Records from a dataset
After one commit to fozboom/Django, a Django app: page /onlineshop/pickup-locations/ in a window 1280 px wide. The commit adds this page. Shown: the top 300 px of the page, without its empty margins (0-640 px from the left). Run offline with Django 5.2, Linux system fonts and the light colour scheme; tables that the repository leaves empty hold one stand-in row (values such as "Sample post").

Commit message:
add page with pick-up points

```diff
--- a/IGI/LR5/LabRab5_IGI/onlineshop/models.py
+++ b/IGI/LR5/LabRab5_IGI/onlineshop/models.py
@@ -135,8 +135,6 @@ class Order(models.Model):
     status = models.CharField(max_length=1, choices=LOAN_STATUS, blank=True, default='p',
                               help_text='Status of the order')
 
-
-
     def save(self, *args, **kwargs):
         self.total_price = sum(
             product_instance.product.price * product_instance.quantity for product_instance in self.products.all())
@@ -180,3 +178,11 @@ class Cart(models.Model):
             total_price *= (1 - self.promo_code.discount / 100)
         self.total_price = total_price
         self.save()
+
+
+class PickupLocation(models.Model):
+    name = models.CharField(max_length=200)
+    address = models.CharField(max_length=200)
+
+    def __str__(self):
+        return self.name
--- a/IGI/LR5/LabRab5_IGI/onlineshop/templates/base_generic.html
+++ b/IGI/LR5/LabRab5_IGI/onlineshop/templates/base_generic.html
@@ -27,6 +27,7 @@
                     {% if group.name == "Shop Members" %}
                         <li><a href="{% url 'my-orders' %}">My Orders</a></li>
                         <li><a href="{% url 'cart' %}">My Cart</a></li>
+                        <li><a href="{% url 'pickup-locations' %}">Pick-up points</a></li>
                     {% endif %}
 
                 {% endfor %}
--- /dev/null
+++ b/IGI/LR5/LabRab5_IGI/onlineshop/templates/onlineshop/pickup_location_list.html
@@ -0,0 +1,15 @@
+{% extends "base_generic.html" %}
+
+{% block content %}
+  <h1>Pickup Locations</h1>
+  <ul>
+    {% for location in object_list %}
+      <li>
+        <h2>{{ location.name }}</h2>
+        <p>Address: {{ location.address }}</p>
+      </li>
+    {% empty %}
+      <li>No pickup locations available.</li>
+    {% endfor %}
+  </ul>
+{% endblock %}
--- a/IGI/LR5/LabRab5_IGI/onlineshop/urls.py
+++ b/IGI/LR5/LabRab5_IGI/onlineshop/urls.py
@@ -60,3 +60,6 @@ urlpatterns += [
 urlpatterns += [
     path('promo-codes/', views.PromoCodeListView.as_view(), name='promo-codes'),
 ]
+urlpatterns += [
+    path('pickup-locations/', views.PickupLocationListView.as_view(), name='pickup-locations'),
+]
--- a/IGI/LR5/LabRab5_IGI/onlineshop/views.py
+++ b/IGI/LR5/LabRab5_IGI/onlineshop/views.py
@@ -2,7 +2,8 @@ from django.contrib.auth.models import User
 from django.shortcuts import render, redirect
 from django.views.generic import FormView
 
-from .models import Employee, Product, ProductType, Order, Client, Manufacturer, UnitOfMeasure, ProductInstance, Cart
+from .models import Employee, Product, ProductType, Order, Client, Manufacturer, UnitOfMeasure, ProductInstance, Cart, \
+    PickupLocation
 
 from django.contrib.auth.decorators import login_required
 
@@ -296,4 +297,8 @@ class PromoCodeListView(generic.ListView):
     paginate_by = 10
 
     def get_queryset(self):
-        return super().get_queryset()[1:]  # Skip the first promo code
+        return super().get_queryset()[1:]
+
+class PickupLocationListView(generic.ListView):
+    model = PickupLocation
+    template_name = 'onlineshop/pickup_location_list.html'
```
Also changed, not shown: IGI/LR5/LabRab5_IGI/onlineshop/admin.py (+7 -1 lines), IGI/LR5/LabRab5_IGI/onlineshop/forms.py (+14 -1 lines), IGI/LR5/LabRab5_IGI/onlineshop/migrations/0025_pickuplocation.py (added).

### [Exercise requirements]
For each line of the data that has the word "onlineshop", report that line.

### [Result for this exercise]
After one commit to fozboom/Django, a Django app: page /onlineshop/pickup-locations/ in a window 1280 px wide. The commit adds this page. Shown: the top 300 px of the page, without its empty margins (0-640 px from the left). Run offline with Django 5.2, Linux system fonts and the light colour scheme; tables that the repository leaves empty hold one stand-in row (values such as "Sample post").
--- a/IGI/LR5/LabRab5_IGI/onlineshop/models.py
+++ b/IGI/LR5/LabRab5_IGI/onlineshop/models.py
--- a/IGI/LR5/LabRab5_IGI/onlineshop/templates/base_generic.html
+++ b/IGI/LR5/LabRab5_IGI/onlineshop/templates/base_generic.html
+++ b/IGI/LR5/LabRab5_IGI/onlineshop/templates/onlineshop/pickup_location_list.html
--- a/IGI/LR5/LabRab5_IGI/onlineshop/urls.py
+++ b/IGI/LR5/LabRab5_IGI/onlineshop/urls.py
--- a/IGI/LR5/LabRab5_IGI/onlineshop/views.py
+++ b/IGI/LR5/LabRab5_IGI/onlineshop/views.py
+    template_name = 'onlineshop/pickup_location_list.html'
Also changed, not shown: IGI/LR5/LabRab5_IGI/onlineshop/admin.py (+7 -1 lines), IGI/LR5/LabRab5_IGI/onlineshop/forms.py (+14 -1 lines), IGI/LR5/LabRab5_IGI/onlineshop/migrations/0025_pickuplocation.py (added).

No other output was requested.